- What needs to be done
Reproduce the data exactly. Omit no record.

─── Exercise inputs

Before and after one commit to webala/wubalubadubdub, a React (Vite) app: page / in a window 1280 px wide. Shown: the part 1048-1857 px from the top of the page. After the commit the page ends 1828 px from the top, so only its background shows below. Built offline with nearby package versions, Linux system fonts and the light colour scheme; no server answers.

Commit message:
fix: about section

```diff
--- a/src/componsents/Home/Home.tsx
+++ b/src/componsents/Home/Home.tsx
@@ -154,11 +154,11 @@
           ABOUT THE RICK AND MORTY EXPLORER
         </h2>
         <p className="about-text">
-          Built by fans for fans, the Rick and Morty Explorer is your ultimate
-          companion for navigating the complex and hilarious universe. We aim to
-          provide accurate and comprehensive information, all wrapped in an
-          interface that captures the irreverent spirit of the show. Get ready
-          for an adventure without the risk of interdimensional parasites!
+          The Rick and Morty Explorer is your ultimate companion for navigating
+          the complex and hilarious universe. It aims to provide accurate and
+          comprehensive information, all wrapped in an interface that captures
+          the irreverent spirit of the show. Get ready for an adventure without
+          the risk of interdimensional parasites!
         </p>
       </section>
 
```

──────

- Task output
Before and after one commit to webala/wubalubadubdub, a React (Vite) app: page / in a window 1280 px wide. Shown: the part 1048-1857 px from the top of the page. After the commit the page ends 1828 px from the top, so only its background shows below. Built offline with nearby package versions, Linux system fonts and the light colour scheme; no server answers.

Commit message:
fix: about section

```diff
--- a/src/componsents/Home/Home.tsx
+++ b/src/componsents/Home/Home.tsx
@@ -154,11 +154,11 @@
           ABOUT THE RICK AND MORTY EXPLORER
         </h2>
         <p className="about-text">
-          Built by fans for fans, the Rick and Morty Explorer is your ultimate
-          companion for navigating the complex and hilarious universe. We aim to
-          provide accurate and comprehensive information, all wrapped in an
-          interface that captures the irreverent spirit of the show. Get ready
-          for an adventure without the risk of interdimensional parasites!
+          The Rick and Morty Explorer is your ultimate companion for navigating
+          the complex and hilarious universe. It aims to provide accurate and
+          comprehensive information, all wrapped in an interface that captures
+          the irreverent spirit of the show. Get ready for an adventure without
+          the risk of interdimensional parasites!
         </p>
       </section>
 
```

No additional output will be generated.